Should you disclose your Facebook password?
Over the past few years prospective employees have been warned, in the search for jobs, to carefully monitor what they release and publicise on their social media profiles for fear of harming their job prospects. But now it would seem the limit has been reached, with firms not only screening prospective candidates by social network profiles, but requiring access to their accounts and requiring employees to surrender their Facebook passwords. This practise is becoming more and more widespread, particularly in the US where certain states including California and Maryland are launching investigations into the legality of the practise.
Also, as this breaks Facebook’s own policies, Facebook’s chief privacy officer, Erin Egan, has released a public statement on the current debate. The statement reinforces Facebook’s official policy, discouraging its users from surrendering this information to anyone, employers or others. Their principles surrounding the issue are in tune with the cries of those prospective employees who object to the practise readily raise: why should a personal profile affect how a person conveys themselves at work and, more importantly, if a user has set certain information as private from even their closest friends, what need, or right, has an employer to see it? And this is before even covering the legality of the issue.
And it isn’t necessarily a good idea for employers either. As well as these issues surrounding basic privacy, if an employer does choose to view an employee’s Facebook profile and for whatever reason chooses to fire or not to hire that person, they risk accusations of discrimination.

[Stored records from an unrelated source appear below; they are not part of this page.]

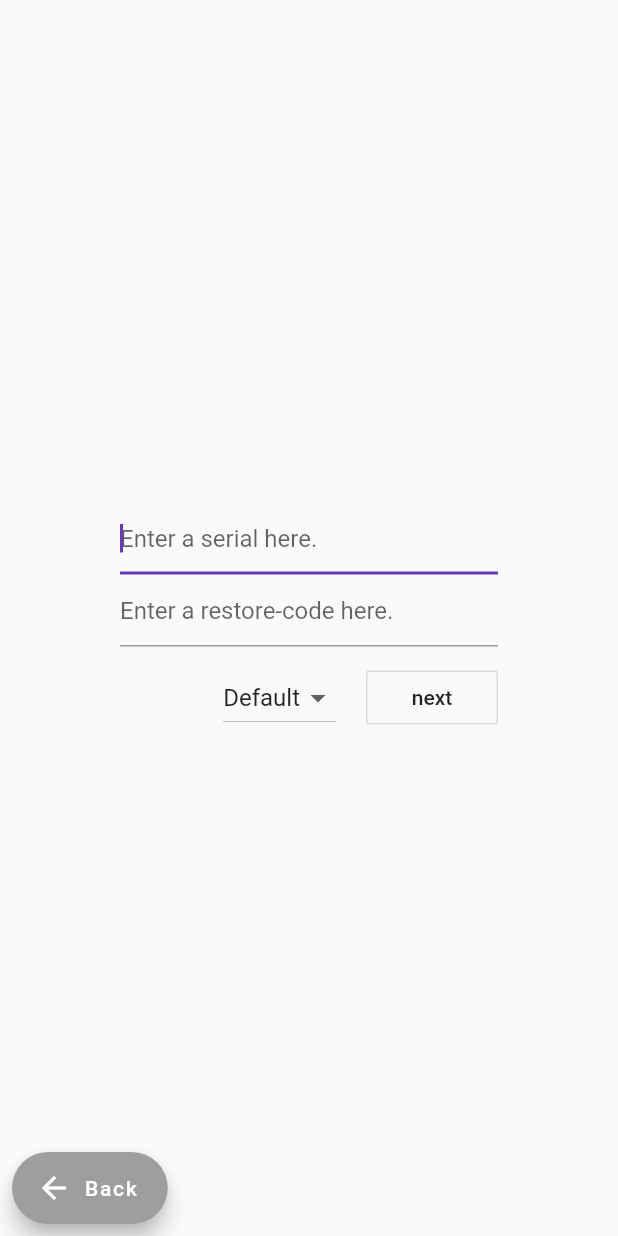
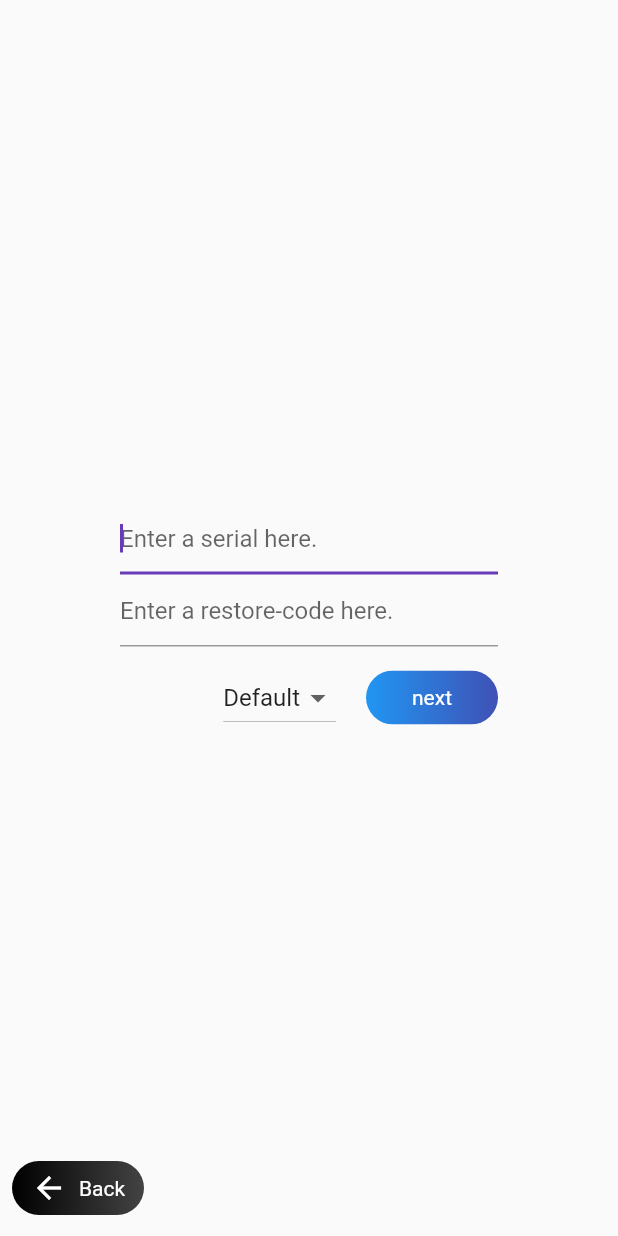
Before and after one commit to connectety/bma_desktop_setup, a Flutter app: the screen it shows after launch, after a tap on "Recover an authenticator", on a phone screen of 412 x 824 dp. Run offline on Flutter 3.47's test engine with Material 2 defaults, Android fonts, the phone set to English and light mode, and no system bars; our stand-ins replace qr_flutter; missing offline and left inert: base32, pointycastle.

Commit message:
create and use GradientButton

```diff
--- a/lib/screens/method_selection_screen.dart
+++ b/lib/screens/method_selection_screen.dart
@@ -2,6 +2,7 @@ import 'package:flutter/material.dart';
 
 import '../bma/server_com.dart';
 import '../custom_routes/slide_page_route.dart';
+import '../widgets/gradient_btn.dart';
 import '../widgets/region_selector.dart';
 import 'auth_info_screen.dart';
 import 'recover_auth_screen.dart';
@@ -9,12 +10,14 @@ import 'recover_auth_screen.dart';
 class MethodSelectionPage extends StatelessWidget {
   const MethodSelectionPage({Key key}) : super(key: key);
 
-  OutlineButton _btnFactory(
+  Widget _btnFactory(
     final BuildContext context,
+    final IconData icon,
+    final Gradient gradient,
     final Widget routeWidget,
     final String text,
   ) {
-    return OutlineButton(
+    return GradientButton.icon(
       onPressed: () {
         Navigator.push(
           context,
@@ -23,13 +26,15 @@ class MethodSelectionPage extends StatelessWidget {
           ),
         );
       },
-      shape: RoundedRectangleBorder(
-        borderRadius: BorderRadius.circular(30),
+      gradient: gradient,
+      icon: Icon(icon, color: Colors.white),
+      label: Text(
+        text,
+        style: const TextStyle(
+          color: Colors.white,
+          fontWeight: FontWeight.bold,
+        ),
       ),
-      borderSide: const BorderSide(
-        color: Colors.purple,
-      ),
-      child: Text(text),
     );
   }
 
@@ -42,6 +47,13 @@ class MethodSelectionPage extends StatelessWidget {
           children: <Widget>[
             _btnFactory(
               context,
+              Icons.add,
+              LinearGradient(colors: <Color>[
+                Colors.teal[800],
+                Colors.teal[600],
+                Colors.tealAccent[700],
+                Colors.greenAccent[400],
+              ]),
               AuthInfoPage(() {
                 return createAuthenticator(RegionSelector.getRegion(context));
               }),
@@ -49,6 +61,13 @@ class MethodSelectionPage extends StatelessWidget {
             ),
             _btnFactory(
               context,
+              Icons.replay,
+              LinearGradient(colors: <Color>[
+                Colors.deepPurple[800],
+                Colors.deepPurple,
+                Colors.redAccent[400],
+                Colors.redAccent,
+              ]),
               RecoverAuthPage(),
               'Recover an authenticator',
             ),
--- a/lib/screens/recover_auth_screen.dart
+++ b/lib/screens/recover_auth_screen.dart
@@ -3,6 +3,8 @@ import 'package:flutter/services.dart';
 
 import '../bma/server_com.dart';
 import '../custom_routes/slide_page_route.dart';
+import '../scoped_models/region_model.dart';
+import '../widgets/gradient_btn.dart';
 import '../widgets/region_selector.dart';
 import 'auth_info_screen.dart';
 
@@ -22,7 +24,7 @@ class RecoverAuthPage extends StatelessWidget {
             () => restore(
               serialController.text,
               restoreCodeController.text,
-              RegionSelector.getRegion(context),
+              RegionModel.of(context).region,
             ),
           ),
         ),
@@ -58,13 +60,17 @@ class RecoverAuthPage extends StatelessWidget {
     return Scaffold(
       bottomSheet: Padding(
         padding: const EdgeInsets.all(8),
-        child: FloatingActionButton.extended(
-          onPressed: () {
-            Navigator.pop(context);
-          },
-          backgroundColor: Colors.grey,
-          icon: const Icon(Icons.arrow_back),
-          label: const Text('Back'),
+        child: GradientButton.icon(
+          onPressed: () =>  Navigator.pop(context),
+          gradient: const LinearGradient(colors: <Color>[
+            Color(0xff000000),
+            Color(0xff434343),
+          ]),
+          icon: const Icon(Icons.arrow_back, color: Colors.white),
+          label: const Text(
+            'Back',
+            style: TextStyle(color: Colors.white),
+          ),
         ),
       ),
       body: Padding(
@@ -104,9 +110,16 @@ class RecoverAuthPage extends StatelessWidget {
                 children: <Widget>[
                   const RegionSelector(),
                   const SizedBox(width: 20),
-                  OutlineButton(
+                  GradientButton(
                     onPressed: () => submit(context),
-                    child: const Text('next'),
+                    gradient: const LinearGradient(colors: <Color>[
+                      Colors.blue,
+                      Colors.indigo,
+                    ]),
+                    child: const Text(
+                      'next',
+                      style: TextStyle(color: Colors.white),
+                    ),
                   ),
                 ],
               ),
--- /dev/null
+++ b/lib/widgets/gradient_btn.dart
@@ -0,0 +1,65 @@
+import 'package:flutter/foundation.dart';
+import 'package:flutter/material.dart';
+import 'package:flutter/widgets.dart';
+
+import 'raw_material_bt.dart';
+
+class GradientButton extends RawButton {
+  GradientButton({
+    @required VoidCallback onPressed,
+    Key key,
+    Widget child,
+    Gradient gradient,
+    BorderRadius borderRadius = const BorderRadius.all(Radius.circular(80)),
+  }) : super(
+          key: key,
+          onPressed: onPressed,
+          shape: RoundedRectangleBorder(borderRadius: borderRadius),
+          decoration: BoxDecoration(
+            gradient: gradient,
+            borderRadius: borderRadius,
+          ),
+          child: child,
+        );
+
+  factory GradientButton.icon({
+    @required VoidCallback onPressed,
+    @required Widget icon,
+    @required Widget label,
+    Key key,
+    Gradient gradient,
+  }) = _GradientButtonWithIcon;
+
+  Widget build(BuildContext context) {
+    return RawButton(
+      onPressed: onPressed,
+      shape: shape,
+      decoration: decoration,
+      child: child,
+    );
+  }
+}
+
+class _GradientButtonWithIcon extends GradientButton {
+  _GradientButtonWithIcon({
+    @required VoidCallback onPressed,
+    @required Widget icon,
+    @required Widget label,
+    Key key,
+    Gradient gradient,
+  })  : assert(icon != null, 'no icon set'),
+        assert(label != null, 'no label widget set'),
+        super(
+          key: key,
+          onPressed: onPressed,
+          gradient: gradient,
+          child: Row(
+            mainAxisSize: MainAxisSize.min,
+            children: <Widget>[
+              icon,
+              const SizedBox(width: 8),
+              label,
+            ],
+          ),
+        );
+}
--- /dev/null
+++ b/lib/widgets/raw_material_bt.dart
@@ -0,0 +1,175 @@
+// Copyright 2014 The Flutter Authors. All rights reserved.
+// Use of this source code is governed by a BSD-style license that can be
+// found in the LICENSE file.
+
+import 'dart:math' as math;
+
+import 'package:flutter/foundation.dart';
+import 'package:flutter/gestures.dart';
+import 'package:flutter/material.dart';
+import 'package:flutter/rendering.dart';
+import 'package:flutter/widgets.dart';
+
+class RawButton extends StatefulWidget {
+  const RawButton({
+    @required this.onPressed,
+    Key key,
+    this.child,
+    this.shape,
+    this.decoration,
+  }) : super(key: key);
+
+  final VoidCallback onPressed;
+  final Widget child;
+  final ShapeBorder shape;
+
+  final BoxDecoration decoration;
+
+  @override
+  _RawButtonState createState() => _RawButtonState();
+}
+
+class _RawButtonState extends State<RawButton> {
+  @override
+  Widget build(BuildContext context) {
+    const VisualDensity density = VisualDensity();
+    final Offset densityAdjustment = density.baseSizeAdjustment;
+    final BoxConstraints effectiveConstraints = density.effectiveConstraints(
+      const BoxConstraints(minWidth: 88, minHeight: 36),
+    );
+
+    final Widget result = ConstrainedBox(
+      constraints: effectiveConstraints,
+      child: Material(
+        shape: widget.shape,
+        type: MaterialType.transparency,
+        child: Ink(
+          decoration: widget.decoration,
+          child: InkWell(
+            onTap: widget.onPressed,
+            customBorder: widget.shape,
+            child: Center(
+              widthFactor: 1,
+              heightFactor: 1,
+              child: widget.child,
+            ),
+          ),
+        ),
+      ),
+    );
+
+    return Semantics(
+      container: true,
+      button: true,
+      child: _InputPadding(
+        minSize: Size(
+          kMinInteractiveDimension + densityAdjustment.dx,
+          kMinInteractiveDimension + densityAdjustment.dy,
+        ),
+        child: result,
+      ),
+    );
+  }
+}
+
+class _InputPadding extends SingleChildRenderObjectWidget {
+  const _InputPadding({
+    Key key,
+    Widget child,
+    this.minSize,
+  }) : super(key: key, child: child);
+
+  final Size minSize;
+
+  @override
+  RenderObject createRenderObject(BuildContext context) {
+    return _RenderInputPadding(minSize);
+  }
+
+  @override
+  void updateRenderObject(
+      BuildContext context, covariant _RenderInputPadding renderObject) {
+    renderObject.minSize = minSize;
+  }
+}
+
+class _RenderInputPadding extends RenderShiftedBox {
+  _RenderInputPadding(this._minSize, [RenderBox child]) : super(child);
+
+  Size get minSize => _minSize;
+  Size _minSize;
+
+  set minSize(Size value) {
+    if (_minSize == value) {
+      return;
+    }
+    _minSize = value;
+    markNeedsLayout();
+  }
+
+  @override
+  double computeMinIntrinsicWidth(double height) {
+    if (child != null) {
+      return math.max(child.getMinIntrinsicWidth(height), minSize.width);
+    }
+    return 0;
+  }
+
+  @override
+  double computeMinIntrinsicHeight(double width) {
+    if (child != null) {
+      return math.max(child.getMinIntrinsicHeight(width), minSize.height);
+    }
+    return 0;
+  }
+
+  @override
+  double computeMaxIntrinsicWidth(double height) {
+    if (child != null) {
+      return math.max(child.getMaxIntrinsicWidth(height), minSize.width);
+    }
+    return 0;
+  }
+
+  @override
+  double computeMaxIntrinsicHeight(double width) {
+    if (child != null) {
+      return math.max(child.getMaxIntrinsicHeight(width), minSize.height);
+    }
+    return 0;
+  }
+
+  @override
+  void performLayout() {
+    final BoxConstraints constraints = this.constraints;
+    if (child != null) {
+      child.layout(constraints, parentUsesSize: true);
+      final double height = math.max(child.size.width, minSize.width);
+      final double width = math.max(child.size.height, minSize.height);
+      size = constraints.constrain(Size(height, width));
+      final BoxParentData childParentData = child.parentData;
+      // ignore: cascade_invocations
+      childParentData.offset =
+          Alignment.center.alongOffset(size - child.size);
+    } else {
+      size = Size.zero;
+    }
+  }
+
+  @override
+  bool hitTest(BoxHitTestResult result, {Offset position}) {
+    if (super.hitTest(result, position: position)) {
+      return true;
+    }
+    final Offset center = child.size.center(Offset.zero);
+    return result.addWithRawTransform(
+      transform: MatrixUtils.forceToPoint(center),
+      position: center,
+      hitTest: (BoxHitTestResult result, Offset position) {
+        // ignore: prefer_asserts_with_message
+        assert(position == center);
+        return child.hitTest(result, position: center);
+      },
+    );
+  }
+}
```
Also changed, not shown: lib/screens/auth_info_screen.dart (+12 -7 lines).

On the flip-side, however, employees who are found to be revealing confidential or detrimental information about their companies on social networks, or posting information that affects or conflicts with their agreed working state, they have opened the company up to scrutiny and damaged its image – it is no doubt for this reason that an employer might be keen to monitor what its employees are saying about it online.
Investigation is underway in the US to determine which, if any laws are violated by this fast-growing practise. In the UK, the practise is technically illegal under Data Privacy legislation, but does occur, made more prominent by the recent case of John Flexman, whose LinkedIn profile resulted in disciplinary action from his firm and his eventual resignation. While Flexman’s listing of being ‘interested in work opportunities’ on his LinkedIn profile and revelations about his day-to-day duties at his place of work was potentially disruptive to the brand’s appearance, the negative fallout of the lawsuit and the company’s association with privacy intrusion has done substantial follow-up damage. When it comes to the issue of surrendering confidential information through giving up a Facebook password, a company is wiser to stay away.